Among the Athenians, the proper name for the assembly of the people was e/c/cA^crta, and among the Dorians aXia. The term agora was confined at Athens to the assemblies of the phylae and demi. (Aesch. c. Ctes. § 27. p. 50. 37 ; Schomann, De Comiiiis At/ten, p. 27, Antig. Jur. Publ. Grace. pp. 203, 205 ; Bockh, Corp. Inscrip. vol. i. p. 125.) In Crete the original name ayopa. continued to be applied to the popular assemblies till a late period. (Bekker, Anecdot. vol. i. p. 210.)
AGORA (ayopa), was the place of public assembly in a Greek city, both for traffic, and for the transaction of all public business. It answers to the Roman forum ; and, in fact, it is impossible to keep these two subjects entirely separate.
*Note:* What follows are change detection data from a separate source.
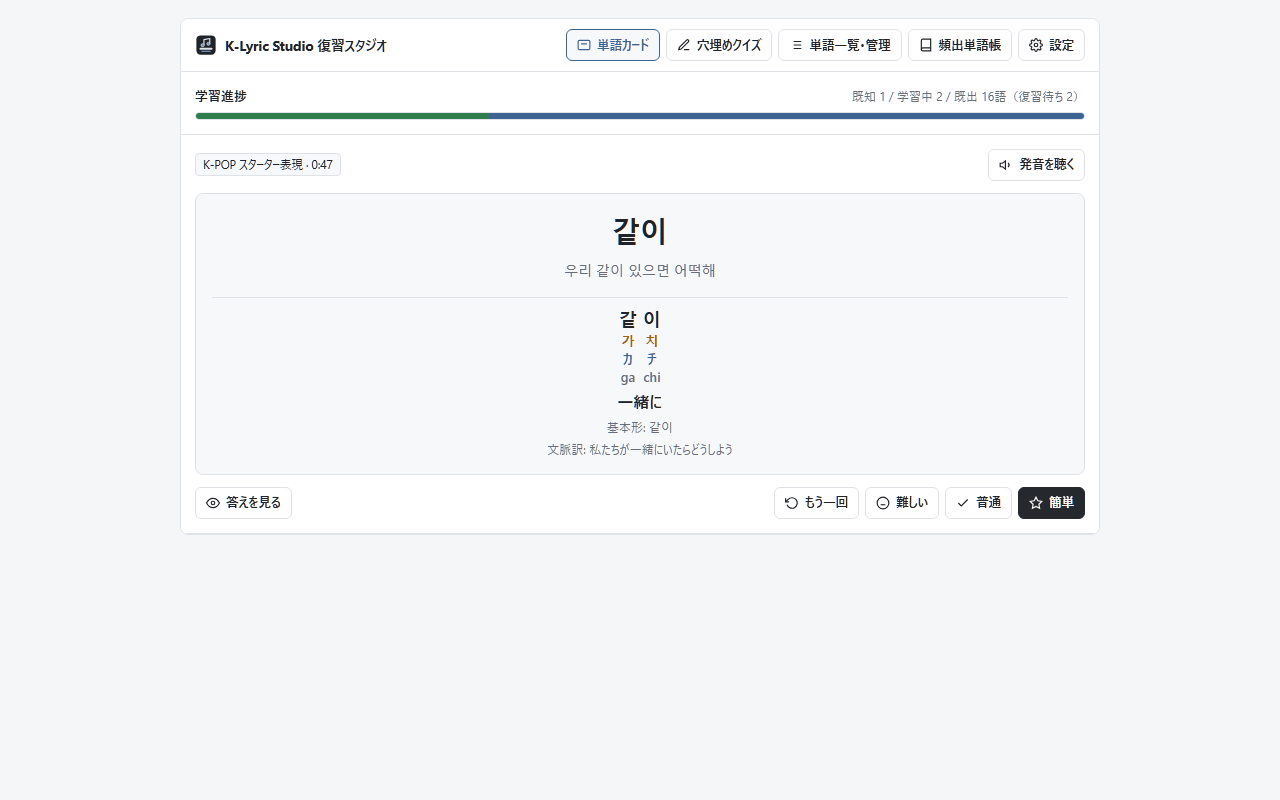
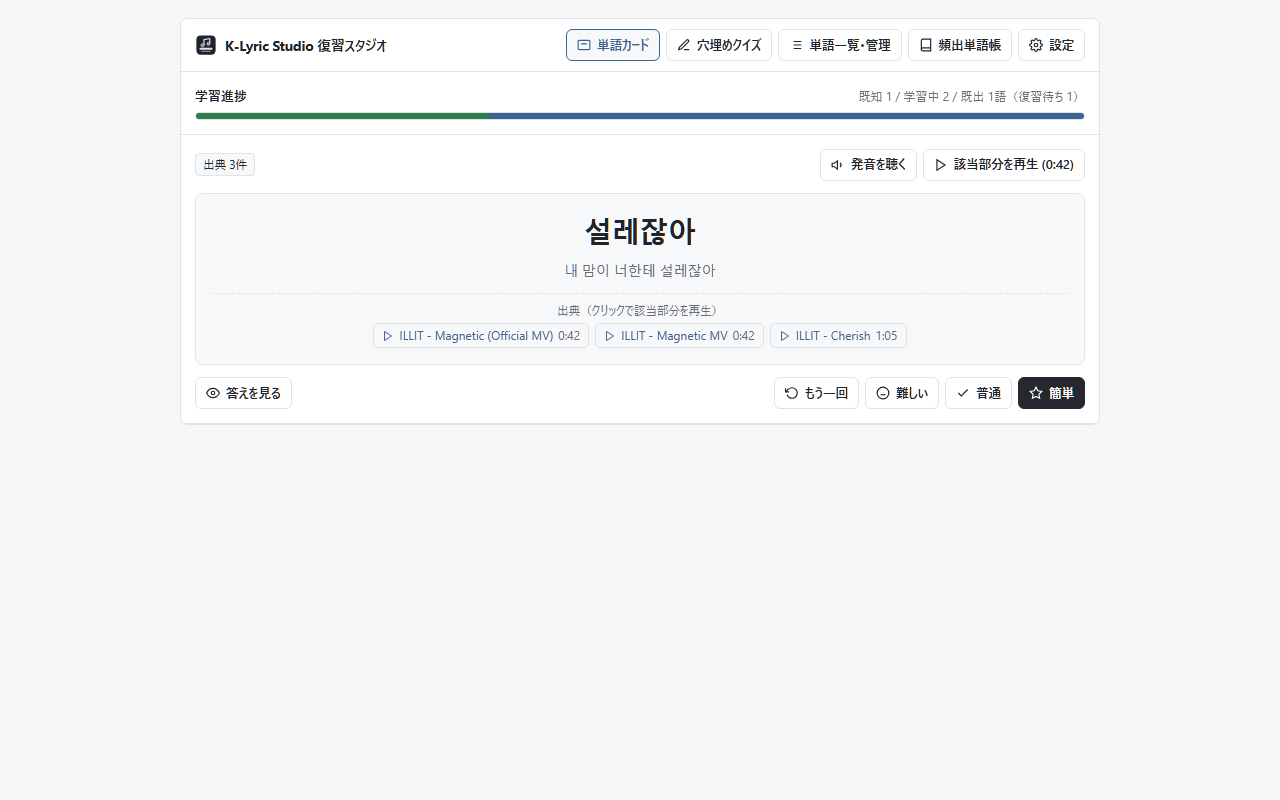
v1.7.2: 復習スタジオ全タブでvocabLog統合出典を表示し該当秒数再生リンクを追加、YTMの&t=シーク補助を実装

diff --git a/studio.js b/studio.js
@@ -99,18 +99,40 @@
   }
 
   function itemOccurrences(item) {
-    if (Array.isArray(item && item.occurrences) && item.occurrences.length) {
-      return item.occurrences.filter((o) => o && o.url);
+    if (!item) return [];
+    const cardOccs = Array.isArray(item.occurrences) && item.occurrences.length
+      ? item.occurrences.filter((o) => o && o.url)
+      : item.sourceUrl
+        ? [{
+            videoId: "",
+            title: item.sourceTitle || "YouTube",
+            sec: item.timestampSec || 0,
+            url: item.sourceUrl
+          }]
+        : [];
+
+    const wordsMap = state.vocabLog && state.vocabLog.words;
+    let logOccs = [];
+    if (wordsMap) {
+      const candidates = [item.lemma, item.surface];
+      if (Dict && item.surface) {
+        const clean = Dict.cleanHangulWord ? Dict.cleanHangulWord(item.surface) : "";
+        const analyzed = Dict.analyzeToken ? Dict.analyzeToken(item.surface) : null;
+        if (analyzed && analyzed.lemma) candidates.push(analyzed.lemma);
+        if (clean) candidates.push(clean);
+      }
+      for (const k of candidates) {
+        if (k && wordsMap[k] && Array.isArray(wordsMap[k].occurrences) && wordsMap[k].occurrences.length) {
+          logOccs = wordsMap[k].occurrences;
+          break;
+        }
+      }
     }
-    if (item && item.sourceUrl) {
-      return [{
-        videoId: "",
-        title: item.sourceTitle || "YouTube",
-        sec: item.timestampSec || 0,
-        url: item.sourceUrl
-      }];
+
+    if (VocabLog && typeof VocabLog.mergeOccurrences === "function") {
+      return VocabLog.mergeOccurrences(cardOccs, logOccs);
     }
-    return [];
+    return cardOccs.length ? cardOccs : logOccs;
   }
 
   function renderOccurrencesHtml(occs, limit = 3) {
@@ -144,17 +166,23 @@
     }
 
     const occs = itemOccurrences(item);
-    document.getElementById("card-source-badge").textContent = `${item.sourceTitle || "出典"} · ${formatSec(item.timestampSec)}`;
     const primary = occs[0];
+    document.getElementById("card-source-badge").textContent = occs.length > 1
+      ? `出典 ${occs.length}件`
+      : primary
+        ? `${primary.title || "出典"} · ${formatSec(primary.sec)}`
+        : (item.sourceTitle || "出典なし");
     if (primary && primary.url) {
       vLink.href = primary.url;
-      vLink.querySelector("span").textContent = `${primary.title || "動画"} (${formatSec(primary.sec)})`;
+      vLink.querySelector("span").textContent = `該当部分を再生 (${formatSec(primary.sec)})`;
       vLink.classList.remove("kls-hidden");
     } else {
       vLink.classList.add("kls-hidden");
     }
     if (occBox) {
-      occBox.innerHTML = occs.length > 1 ? renderOccurrencesHtml(occs, 4) : "";
+      occBox.innerHTML = occs.length
+        ? `<div class="kls-source-label">出典（クリックで該当部分を再生）</div>${renderOccurrencesHtml(occs, 4)}`
+        : `<div class="kls-muted">視聴動画からの出典はまだありません（動画で登場すると自動で紐付きます）</div>`;
     }
 
     document.getElementById("card-surface").textContent = item.surface;
@@ -184,7 +212,29 @@
     if (!all.length) return;
     const item = all[state.clozeIdx % all.length];
     const q = SRS.buildClozeQuestion(item, all, state.clozeIdx);
-    document.getElementById("cloze-source").textContent = `${item.sourceTitle || "出典"} · ${formatSec(item.timestampSec)}`;
+    const occs = itemOccurrences(item);
+    const primary = occs[0];
+    document.getElementById("cloze-source").textContent = occs.length > 1
+      ? `出典 ${occs.length}件`
+      : primary
+        ? `${primary.title || "出典"} · ${formatSec(primary.sec)}`
+        : (item.sourceTitle || "穴埋めクイズ");
+    const cLink = document.getElementById("btn-cloze-video");
+    if (cLink) {
+      if (primary && primary.url) {
+        cLink.href = primary.url;
+        cLink.querySelector("span").textContent = `該当部分を再生 (${formatSec(primary.sec)})`;
+        cLink.classList.remove("kls-hidden");
+      } else {
+        cLink.classList.add("kls-hidden");
+      }
+    }
+    const cOccBox = document.getElementById("cloze-occurrences");
+    if (cOccBox) {
+      cOccBox.innerHTML = occs.length
+        ? `<div class="kls-source-label">出典（クリックで該当部分を再生）</div>${renderOccurrencesHtml(occs, 4)}`
+        : "";
+    }
     document.getElementById("cloze-prompt").textContent = q.promptLine;
     document.getElementById("cloze-ja").textContent = q.jaContext ? `訳: ${q.jaContext}` : "";
 
@@ -447,6 +497,20 @@
         renderAll();
       }
     });
+
+    if (typeof chrome !== "undefined" && chrome.storage && chrome.storage.onChanged) {
+      chrome.storage.onChanged.addListener((changes) => {
+        if (changes.vocabLog && VocabLog) {
+          state.vocabLog = VocabLog.normalizeStore(changes.vocabLog.newValue);
+          renderAll();
+        }
+        if (changes.savedCards && changes.savedCards.newValue) {
+          state.savedCards = changes.savedCards.newValue;
+          buildQueue();
+          renderAll();
+        }
+      });
+    }
 
     document.getElementById("freq-search").oninput = renderFreqPane;
     document.getElementById("freq-sort").onchange = renderFreqPane;

diff --git a/studio.html b/studio.html
@@ -59,7 +59,7 @@
           </button>
           <a id="btn-card-video" href="#" target="_blank" rel="noopener" class="kls-btn">
             <svg viewBox="0 0 24 24" fill="none" stroke="currentColor" stroke-width="2"><polygon points="5 3 19 12 5 21 5 3"></polygon></svg>
-            <span>元動画の秒数を開く</span>
+            <span>該当部分を再生</span>
           </a>
         </div>
       </div>
@@ -67,7 +67,7 @@
       <div class="kls-card-box" style="text-align:center;display:grid;gap:8px;">
         <div id="card-surface" style="font-size:28px;font-weight:700;"></div>
         <div id="card-context" class="kls-muted" style="font-size:14px;"></div>
-        <div id="card-occurrences"></div>
+        <div id="card-occurrences" class="kls-source-box"></div>
         <div id="card-answer" class="kls-hidden" style="border-top:1px solid var(--ui-border);padding-top:10px;display:grid;gap:4px;">
           <div id="card-reading" style="font-size:14px;font-weight:600;color:var(--ui-accent);"></div>
           <div id="card-meaning" style="font-size:16px;font-weight:700;"></div>
@@ -106,16 +106,23 @@
     <section id="pane-cloze" class="kls-section kls-hidden" style="display:grid;gap:12px;">
       <div class="kls-row">
         <span id="cloze-source" class="kls-badge">穴埋めクイズ</span>
-        <button id="btn-cloze-speak" type="button" class="kls-btn">
-          <svg viewBox="0 0 24 24" fill="none" stroke="currentColor" stroke-width="2"><polygon points="11 5 6 9 2 9 2 15 6 15 11 19 11 5"></polygon><path d="M15.54 8.46a5 5 0 0 1 0 7.07"></path></svg>
-          <span>文を読み上げ</span>
-        </button>
+        <div class="kls-seg">
+          <button id="btn-cloze-speak" type="button" class="kls-btn">
+            <svg viewBox="0 0 24 24" fill="none" stroke="currentColor" stroke-width="2"><polygon points="11 5 6 9 2 9 2 15 6 15 11 19 11 5"></polygon><path d="M15.54 8.46a5 5 0 0 1 0 7.07"></path></svg>
+            <span>文を読み上げ</span>
+          </button>
+          <a id="btn-cloze-video" href="#" target="_blank" rel="noopener" class="kls-btn kls-hidden">
+            <svg viewBox="0 0 24 24" fill="none" stroke="currentColor" stroke-width="2"><polygon points="5 3 19 12 5 21 5 3"></polygon></svg>
+            <span>該当部分を再生</span>
+          </a>
+        </div>
       </div>
 
       <div class="kls-card-box" style="text-align:center;display:grid;gap:6px;">
         <div id="cloze-prompt" style="font-size:20px;font-weight:700;"></div>
         <div id="cloze-ja" class="kls-muted"></div>
         <div id="cloze-feedback" class="kls-hidden" style="padding-top:8px;border-top:1px solid var(--ui-border);"></div>
+        <div id="cloze-occurrences" class="kls-source-box"></div>
       </div>
 
       <div id="cloze-choices" class="kls-grid-2"></div>

diff --git a/content.js b/content.js
@@ -123,6 +123,7 @@
     vocabLog: null,
     vocabRecordNote: "",
     newlyRecordedVideoId: "",
+    appliedSeekKey: "",
     quickStatus: {},
     meta: {
       isMusic: location.hostname === "music.youtube.com",
@@ -1104,6 +1105,32 @@
     return true;
   }
 
+  function parseStartSecFromUrl(href) {
+    try {
+      const t = new URL(href, location.href).searchParams.get("t");
+      if (!t) return 0;
+      if (/^\d+$/.test(t)) return Number(t);
+      const m = t.match(/^(?:(\d+)h)?(?:(\d+)m)?(?:(\d+)s?)?$/i);
+      if (!m) return 0;
+      return (Number(m[1]) || 0) * 3600 + (Number(m[2]) || 0) * 60 + (Number(m[3]) || 0);
+    } catch (_) {
+      return 0;
+    }
+  }
+
+  function maybeApplyUrlTimestampSeek(v) {
+    const vid = state.meta.videoId;
+    const sec = parseStartSecFromUrl(location.href);
+    if (!vid || sec <= 0 || !v || isActualAdPlaying(v)) return;
+    if (!Number.isFinite(v.duration) || v.duration <= sec) return;
+    const key = `${vid}|${sec}`;
+    if (state.appliedSeekKey === key) return;
+    state.appliedSeekKey = key;
+    if (Math.abs(v.currentTime - sec) > 3) {
+      v.currentTime = sec;
+    }
+  }
+
   function syncToCurrentTime() {
     const v = state.videoEl || findVideoElement();
     if (!v || !state.cues.length || !isActive()) {
@@ -1115,6 +1142,7 @@
       renderOverlay(null);
       return;
     }
+    maybeApplyUrlTimestampSeek(v);
     const t = v.currentTime;
 
     // 1-line loop enforcement

diff --git a/ui.css b/ui.css
@@ -493,11 +493,29 @@ body {
   user-select: none;
 }
 
-#card-occurrences .kls-occ-wrap {
+#card-occurrences .kls-occ-wrap,
+#cloze-occurrences .kls-occ-wrap {
   justify-content: center;
 }
 
-#card-occurrences .kls-occ-more {
+#card-occurrences .kls-occ-more,
+#cloze-occurrences .kls-occ-more {
   text-align: center;
   margin-top: 4px;
+}
+
+.kls-source-box {
+  margin-top: 4px;
+  padding-top: 8px;
+  border-top: 1px dashed var(--ui-border);
+}
+
+.kls-source-box:empty {
+  display: none;
+}
+
+.kls-source-label {
+  font-size: 11.5px;
+  color: var(--ui-muted);
+  margin-bottom: 4px;
 }

diff --git a/tests/e2e_verify.py b/tests/e2e_verify.py
@@ -221,6 +221,27 @@ def run_e2e() -> None:
                 }));
             }""")
             studio.reload(wait_until="networkidle")
+            # Advance past '같이' (due from mock) so the queued starter/saved card '설레잖아' is shown,
+            # verifying vocabLog occurrences merge into both Card and Cloze tabs.
+            while studio.locator("#card-surface").inner_text().strip() != "설레잖아":
+                studio.locator('.grade-btn[data-grade="4"]').click()
+            studio.wait_for_selector("#card-occurrences .kls-occ-link")
+            card_occ_links = studio.eval_on_selector_all(
+                "#card-occurrences .kls-occ-link",
+                "els => els.map(e => ({ text: e.textContent, href: e.getAttribute('href') }))"
+            )
+            assert any("ILLIT - Magnetic MV" in l["text"] and "&t=42s" in l["href"] for l in card_occ_links), card_occ_links
+            assert not studio.locator("#btn-card-video").evaluate("el => el.classList.contains('kls-hidden')")
+            studio.screenshot(path=str(DOCS / "screenshot-studio.png"), full_page=False)
+            studio.locator('[data-stab="cloze"]').click()
+            for _ in range(3):
+                if studio.locator("#cloze-occurrences .kls-occ-link").count() > 0:
+                    break
+                studio.locator("#btn-cloze-next").click()
+            studio.wait_for_selector("#cloze-occurrences .kls-occ-link")
+            cloze_href = studio.locator("#btn-cloze-video").get_attribute("href")
+            assert cloze_href and "&t=" in cloze_href, cloze_href
+
             studio.locator('[data-stab="freq"]').click()
             studio.wait_for_selector("#freq-word-list .kls-occ-link")
             occ_links = studio.eval_on_selector_all(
In the earliest times, the Agora was merely an open piece of ground, which was generally in front of the royal palace, and, in sea-port towns, close to the harbour. The Agora of Troy was in the citadel. Here, the chiefs met in council, and sat in judgment, and the people assembled to witness athletic games. It was evidently also the place of traffic and of general intercourse : in one passage of Homer, we have a lively picture of the idlers who frequented it. It was enclosed with large stones sunk into the earth, and seats of marble, were placed in it for the chiefs to sit in judgment, and it was hallowed by the shrine of one or more divinities. In the Agora which Homer particularly describes, — that of the Phaeacians, — there was a temple of Poseidon. (Horn. II. ii. 788, vii. 345, 346, xviii. 497—506, Od. vi. 263—285, viii. 16, 109, xvi. 361.)